I have vivid memories as a child of being transfixed by watching Fred Astaire and Ginger Rogers dance. Somehow they spoke to me. I'm also built like Fred, slender and lanky. He was also a great turner and I loved how he had the ability to travel the floor while he tapped. I think often you pick role models that you feel in touch with and how they physically look.
My goal when choreographing a show, unless it's a specialty trick, is to create every step and be able to dance it full out myself. I want to know how it feels inside my body and to know if it works or not. It's also important to know if the material I'm giving can be done 8 times a week."
Considering there are only six cast members I imagine they all have to be triple threats.
"Since the show doesn't have a chorus, the dance demands for the six principals were a key factor in casting. The six people that we've hired are all amazing talents. It makes my job very easy and fun when I have performers with this level of technique not only as singers and actors, but also as dancers. It gives me the freedom to use my imagination and give them whatever type of material is on my mind.
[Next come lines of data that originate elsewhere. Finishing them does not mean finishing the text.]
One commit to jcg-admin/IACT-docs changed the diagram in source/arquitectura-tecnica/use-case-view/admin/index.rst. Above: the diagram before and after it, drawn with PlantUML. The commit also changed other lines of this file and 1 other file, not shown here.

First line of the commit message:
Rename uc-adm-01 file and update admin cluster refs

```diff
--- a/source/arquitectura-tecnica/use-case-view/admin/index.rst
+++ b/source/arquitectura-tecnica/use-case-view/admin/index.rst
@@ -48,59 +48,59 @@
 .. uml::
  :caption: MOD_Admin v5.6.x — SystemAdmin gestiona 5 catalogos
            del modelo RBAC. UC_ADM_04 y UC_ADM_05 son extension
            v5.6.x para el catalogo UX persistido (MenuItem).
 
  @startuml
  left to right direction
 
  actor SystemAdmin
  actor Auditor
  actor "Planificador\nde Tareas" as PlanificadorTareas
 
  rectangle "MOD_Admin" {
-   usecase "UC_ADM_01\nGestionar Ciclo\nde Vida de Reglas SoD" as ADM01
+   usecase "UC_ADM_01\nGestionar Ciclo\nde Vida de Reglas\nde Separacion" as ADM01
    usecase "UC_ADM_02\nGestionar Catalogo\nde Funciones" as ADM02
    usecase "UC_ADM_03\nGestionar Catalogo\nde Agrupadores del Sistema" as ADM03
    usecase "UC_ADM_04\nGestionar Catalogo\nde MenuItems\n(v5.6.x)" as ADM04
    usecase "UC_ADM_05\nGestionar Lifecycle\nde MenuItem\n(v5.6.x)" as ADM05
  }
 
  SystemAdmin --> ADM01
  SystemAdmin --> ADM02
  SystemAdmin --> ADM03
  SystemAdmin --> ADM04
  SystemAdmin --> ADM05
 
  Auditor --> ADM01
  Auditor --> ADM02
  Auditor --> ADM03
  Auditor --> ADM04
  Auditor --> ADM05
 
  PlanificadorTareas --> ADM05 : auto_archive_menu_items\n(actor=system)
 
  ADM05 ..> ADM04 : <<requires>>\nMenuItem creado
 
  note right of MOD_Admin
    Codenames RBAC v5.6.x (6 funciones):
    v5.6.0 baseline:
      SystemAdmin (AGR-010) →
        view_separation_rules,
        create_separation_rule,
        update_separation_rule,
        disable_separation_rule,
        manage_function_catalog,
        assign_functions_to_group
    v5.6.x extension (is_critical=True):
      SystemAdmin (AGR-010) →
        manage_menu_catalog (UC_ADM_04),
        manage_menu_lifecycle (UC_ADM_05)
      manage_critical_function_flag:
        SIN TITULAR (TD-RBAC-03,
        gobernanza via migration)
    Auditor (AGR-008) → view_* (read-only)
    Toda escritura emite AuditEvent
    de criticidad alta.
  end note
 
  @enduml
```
Partnering skills are also very important to me as I've had a lot of training in ballroom and incorporate that into my work."
As far as directing goes, how did you set the tone for the piece?
"I'm choosing to play the show for truth as opposed to sending up any of the material. I've directed it with a more honest approach through the delivery of the lines instead of commenting on them. To me the beauty of an audience is when they laugh because the actors are innocent of the joke. Two of our leads, Eloise Kropp and Cary Tedder, both naturally possess a very open, fresh and youthful presence that delivers just that quality. I find it incredibly appealing to watch.
I was very close to Ginger Rogers in her later years and we worked together twice. I think to present day audiences there is an image of what the 1930s looks and sounds like. Ginger once told me "not everyone did pin curls in the 1930s. We wore our hair down, loose and with scarves." In essence, she was trying to say there was a lot of variety in real life during that time and it went way beyond what the movies and Hollywood represented. I've always remembered that and kept that in mind when doing period shows."
Are you still tinkering with the show while in previews?
"We are definitely making adjustments to the physical production, as well as tightening scenes, fine tuning comic moments and trying new steps.
I learned something from David Merrick during my days with him working on 42nd Street. He used to canvass the audience during previews and listen to what everyone had to say. That included the bartenders, the ushers, and the people in the lobby at intermission. Many creative teams rely on what other professionals have to say, but Merrick wanted to listen to what the public had to say."
Well, David Merrick was certainly one of the greats. Did you take his advice?
"I was especially curious of how the younger generation would relate to it. After one of the previews some kids were walking up the aisle and noticed me at the production table. They figured I had something to do with the show so I asked them if they "got it" and had a good time. They were extremely positive so that made me very happy."
Thank you, Randy. It's obvious that this show has a special place in your heart and I wish you the best come opening night.
"Well, thank you! It's always nice to talk to another dancer and I'm thrilled that you've taken an interest in our show. Ginger Rogers once said to me " It's so difficult to talk about dancing to non-dancers. Dancer to dancer is who really understands how to verbalize dance, the images, the steps and the dialogue between dancers. Dancer to dancer is how you can really communicate about the art form."
DAMES AT SEA stars John Bolton as The Captain/Hennesey, Mara Davi as Joan, Danny Gardner as Lucky, Eloise Kropp as Ruby, Lesli Margherita as Mona Kent, and Cary Tedder as Dick. It's playing at the Helen Hayes Theatre, 240 West 44th Street, New York, NY. Tickets at Telecharge